This year’s race for Los Angeles County D.A. is shaping up as something of a referendum on the public’s appetite for criminal justice reform. Critics of current D.A. Jackie Lacey have accused her of using the office to preserve the status quo on issues including police misconduct, racial and economic disparities in prosecutions, mass incarceration, and how the homeless are treated by law enforcement. Rachel Rossi, one of the people challenging Lacey for the job, wants take the D.A.’s office in a different direction.
Rossi, a former public defender and criminal justice reform policy expert, has never been a prosecutor before–something she sees as an advantage for the different perspective it offers her on the role. And the switch from defense to prosecutor is not without precedent: Chesa Boudin, who was elected to replace George Gascón as San Francisco’s D.A., had previously been a public defender and justice policy activist. Gascón is now vying for the L.A. job alongside Rossi.

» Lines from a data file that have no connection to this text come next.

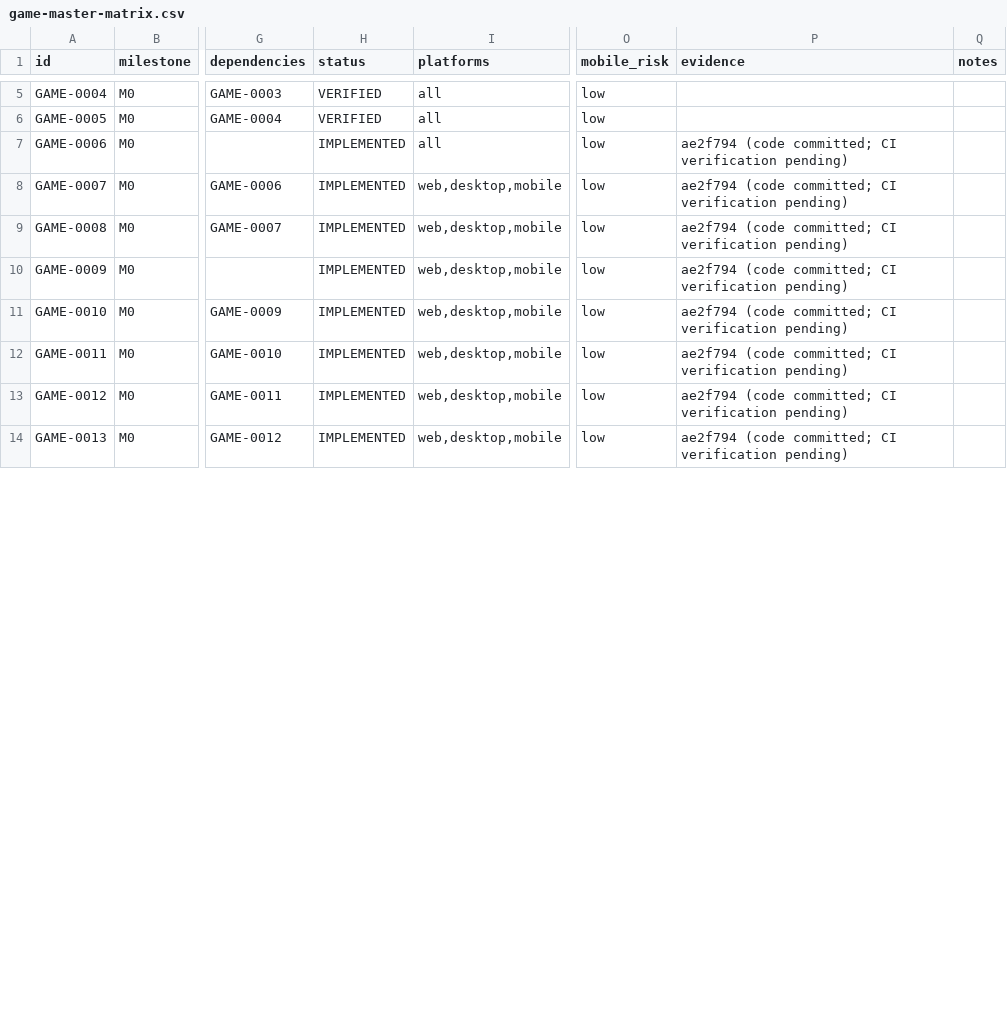
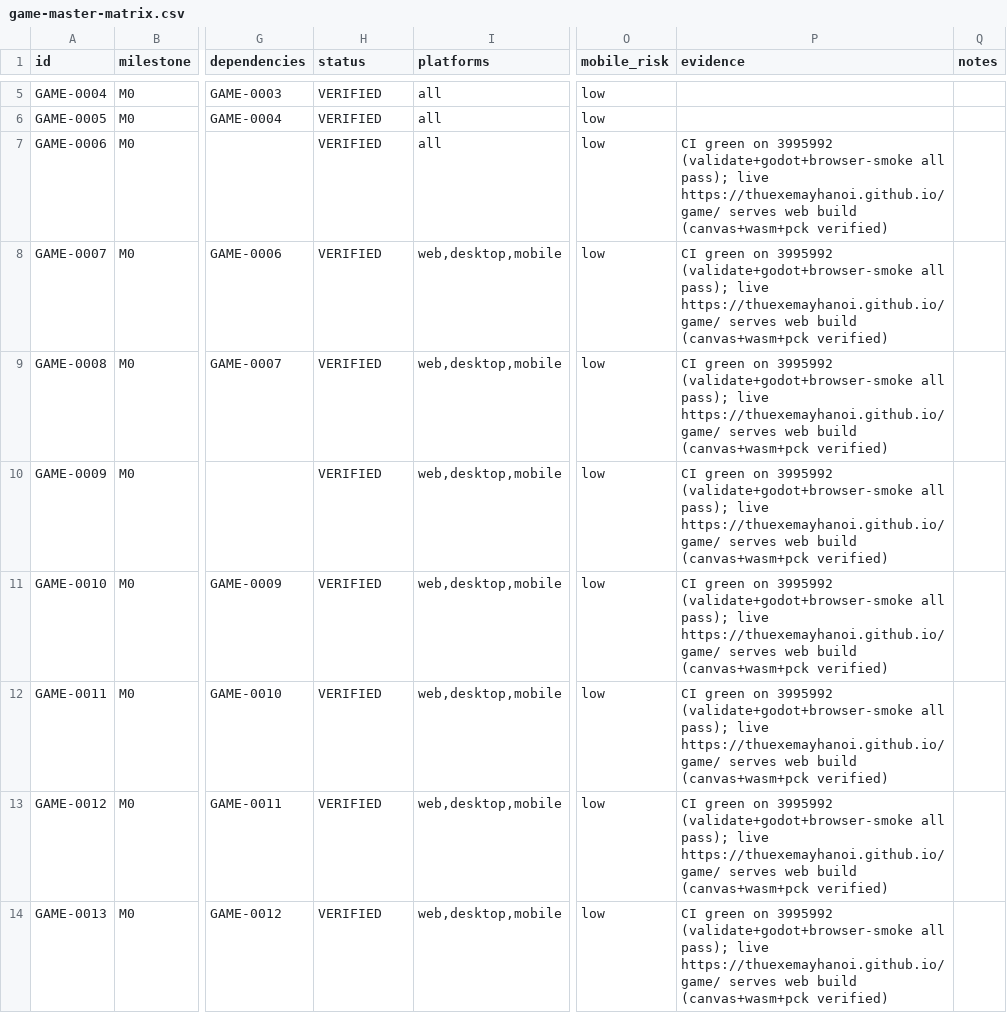
Before and after one commit to thuexemayhanoi/game, a CSV file: docs/matrix/game-master-matrix.csv, drawn as a sheet; only a part is shown, gaps mark what is left out; the diff covers the shown part only; the diff names each change by its address in the sheet, - before the commit and + after, or states it on an @@ line.

```diff
--- a/docs/matrix/game-master-matrix.csv
+++ b/docs/matrix/game-master-matrix.csv
-H7:H14 (status): IMPLEMENTED
+H7:H14 (status): VERIFIED
-P7:P14 (evidence): ae2f794 (code committed; CI verification pending)
+P7:P14 (evidence): CI green on 3995992 (validate+godot+browser-smoke all pass); live https://thuexemayhanoi.github.io/game/ serves web build (canvas+wasm+pck verified)
```
Also changed, not shown: 23 edited cells elsewhere in this file, docs/matrix/test-matrix.csv, 1 other file.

The San Gabriel Valley native, the 36-year-old Rossi attended Bethany University, a now-shuttered Christian university in Scotts Valley, and then Pepperdine Law School. In addition to running for office, she is listed as Of Counsel to the law firm Cohen Williams LLP.
On January 29, Rossi, Gascón, and Lacey will share a stage for a candidate debate, moderated by KPCC and Los Angeles Times journalists. Early voting for the March 3 primary begins just days after the debate, on February 3. Members of the public can attend the debate or watch a stream online.
Ahead of the debate, we spoke with Rossi about her campaign, her vision for L.A., and how she distinguishes herself from the other major candidates in the race.
Tell us a little bit about your background and career leading up to this race?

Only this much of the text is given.